### Recorded data ###
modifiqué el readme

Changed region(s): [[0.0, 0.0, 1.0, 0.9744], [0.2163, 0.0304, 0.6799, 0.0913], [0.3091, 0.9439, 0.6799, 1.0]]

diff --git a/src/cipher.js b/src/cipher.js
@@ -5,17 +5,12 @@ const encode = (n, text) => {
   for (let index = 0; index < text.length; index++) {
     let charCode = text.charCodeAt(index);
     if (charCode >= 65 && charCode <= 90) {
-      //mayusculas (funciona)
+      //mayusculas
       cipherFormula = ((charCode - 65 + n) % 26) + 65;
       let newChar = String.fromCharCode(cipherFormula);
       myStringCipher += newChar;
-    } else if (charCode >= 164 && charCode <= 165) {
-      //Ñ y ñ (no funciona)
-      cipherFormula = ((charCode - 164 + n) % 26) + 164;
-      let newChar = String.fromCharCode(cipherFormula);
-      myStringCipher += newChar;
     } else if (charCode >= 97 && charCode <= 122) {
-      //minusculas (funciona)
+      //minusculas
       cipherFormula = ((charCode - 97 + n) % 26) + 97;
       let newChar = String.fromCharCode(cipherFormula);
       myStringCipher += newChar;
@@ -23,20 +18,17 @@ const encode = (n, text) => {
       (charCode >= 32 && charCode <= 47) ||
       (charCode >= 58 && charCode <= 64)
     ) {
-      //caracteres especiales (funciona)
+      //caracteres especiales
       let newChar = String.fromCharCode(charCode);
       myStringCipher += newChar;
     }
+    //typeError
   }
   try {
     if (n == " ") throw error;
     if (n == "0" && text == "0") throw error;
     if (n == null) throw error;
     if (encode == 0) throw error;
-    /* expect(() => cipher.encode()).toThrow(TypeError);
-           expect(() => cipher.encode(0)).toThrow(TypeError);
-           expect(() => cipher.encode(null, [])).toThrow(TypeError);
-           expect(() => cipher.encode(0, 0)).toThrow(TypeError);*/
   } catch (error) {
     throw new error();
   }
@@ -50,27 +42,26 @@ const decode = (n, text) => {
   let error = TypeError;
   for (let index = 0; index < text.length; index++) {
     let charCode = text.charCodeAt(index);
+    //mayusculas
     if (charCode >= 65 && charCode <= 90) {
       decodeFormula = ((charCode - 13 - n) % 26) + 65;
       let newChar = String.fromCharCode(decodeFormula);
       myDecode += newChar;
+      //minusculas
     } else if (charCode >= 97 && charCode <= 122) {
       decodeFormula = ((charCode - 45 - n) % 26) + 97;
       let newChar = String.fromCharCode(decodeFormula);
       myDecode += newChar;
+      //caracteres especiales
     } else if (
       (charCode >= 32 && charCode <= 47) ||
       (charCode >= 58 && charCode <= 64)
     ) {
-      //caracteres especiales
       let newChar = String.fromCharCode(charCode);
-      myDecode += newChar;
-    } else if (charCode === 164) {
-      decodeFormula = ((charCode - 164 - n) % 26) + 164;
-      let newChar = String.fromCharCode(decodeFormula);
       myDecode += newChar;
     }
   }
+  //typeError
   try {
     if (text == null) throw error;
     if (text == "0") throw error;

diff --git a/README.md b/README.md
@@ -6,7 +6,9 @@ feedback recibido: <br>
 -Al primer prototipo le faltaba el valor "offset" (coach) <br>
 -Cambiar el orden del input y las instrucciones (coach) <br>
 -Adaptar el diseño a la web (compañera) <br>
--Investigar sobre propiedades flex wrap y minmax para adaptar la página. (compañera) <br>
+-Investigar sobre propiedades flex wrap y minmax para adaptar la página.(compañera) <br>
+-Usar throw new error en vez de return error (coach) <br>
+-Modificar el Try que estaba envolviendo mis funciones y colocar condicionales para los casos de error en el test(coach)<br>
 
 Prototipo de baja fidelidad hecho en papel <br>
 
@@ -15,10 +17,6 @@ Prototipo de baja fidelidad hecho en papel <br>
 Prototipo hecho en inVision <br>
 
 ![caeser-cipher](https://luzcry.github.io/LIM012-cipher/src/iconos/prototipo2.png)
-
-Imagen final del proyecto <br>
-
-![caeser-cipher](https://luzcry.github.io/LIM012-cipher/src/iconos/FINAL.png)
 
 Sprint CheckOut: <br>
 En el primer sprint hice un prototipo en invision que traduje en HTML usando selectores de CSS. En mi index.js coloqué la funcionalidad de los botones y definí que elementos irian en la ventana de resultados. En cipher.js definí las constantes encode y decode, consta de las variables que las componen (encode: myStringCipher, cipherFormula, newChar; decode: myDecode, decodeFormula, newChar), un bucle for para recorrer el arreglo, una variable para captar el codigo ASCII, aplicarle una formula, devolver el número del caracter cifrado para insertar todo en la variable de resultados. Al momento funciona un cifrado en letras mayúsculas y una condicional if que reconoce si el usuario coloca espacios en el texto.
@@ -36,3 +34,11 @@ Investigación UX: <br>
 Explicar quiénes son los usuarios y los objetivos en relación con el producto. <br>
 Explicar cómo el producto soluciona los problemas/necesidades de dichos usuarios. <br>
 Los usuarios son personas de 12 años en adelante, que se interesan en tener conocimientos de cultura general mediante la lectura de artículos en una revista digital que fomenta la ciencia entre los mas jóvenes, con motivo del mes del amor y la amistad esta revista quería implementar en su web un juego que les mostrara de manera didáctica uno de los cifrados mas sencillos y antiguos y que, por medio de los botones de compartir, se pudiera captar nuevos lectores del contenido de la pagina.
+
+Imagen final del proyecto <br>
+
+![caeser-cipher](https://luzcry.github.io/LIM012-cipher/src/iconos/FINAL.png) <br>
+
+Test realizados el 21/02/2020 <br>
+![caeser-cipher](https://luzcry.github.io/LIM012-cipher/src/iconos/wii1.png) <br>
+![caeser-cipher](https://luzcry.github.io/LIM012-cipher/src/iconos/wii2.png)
###
What is needed:
Reproduce the lines above, beginning at the line with "decodeFormula = ((charCode - 13" and stopping after the line with "-15,10 +17,6 @@", exactly as they are.

Result for this exercise:
       decodeFormula = ((charCode - 13 - n) % 26) + 65;
       let newChar = String.fromCharCode(decodeFormula);
       myDecode += newChar;
+      //minusculas
     } else if (charCode >= 97 && charCode <= 122) {
       decodeFormula = ((charCode - 45 - n) % 26) + 97;
       let newChar = String.fromCharCode(decodeFormula);
       myDecode += newChar;
+      //caracteres especiales
     } else if (
       (charCode >= 32 && charCode <= 47) ||
       (charCode >= 58 && charCode <= 64)
     ) {
-      //caracteres especiales
       let newChar = String.fromCharCode(charCode);
-      myDecode += newChar;
-    } else if (charCode === 164) {
-      decodeFormula = ((charCode - 164 - n) % 26) + 164;
-      let newChar = String.fromCharCode(decodeFormula);
       myDecode += newChar;
     }
   }
+  //typeError
   try {
     if (text == null) throw error;
     if (text == "0") throw error;

diff --git a/README.md b/README.md
@@ -6,7 +6,9 @@ feedback recibido: <br>
 -Al primer prototipo le faltaba el valor "offset" (coach) <br>
 -Cambiar el orden del input y las instrucciones (coach) <br>
 -Adaptar el diseño a la web (compañera) <br>
--Investigar sobre propiedades flex wrap y minmax para adaptar la página. (compañera) <br>
+-Investigar sobre propiedades flex wrap y minmax para adaptar la página.(compañera) <br>
+-Usar throw new error en vez de return error (coach) <br>
+-Modificar el Try que estaba envolviendo mis funciones y colocar condicionales para los casos de error en el test(coach)<br>
 
 Prototipo de baja fidelidad hecho en papel <br>
 
@@ -15,10 +17,6 @@ Prototipo de baja fidelidad hecho en papel <br>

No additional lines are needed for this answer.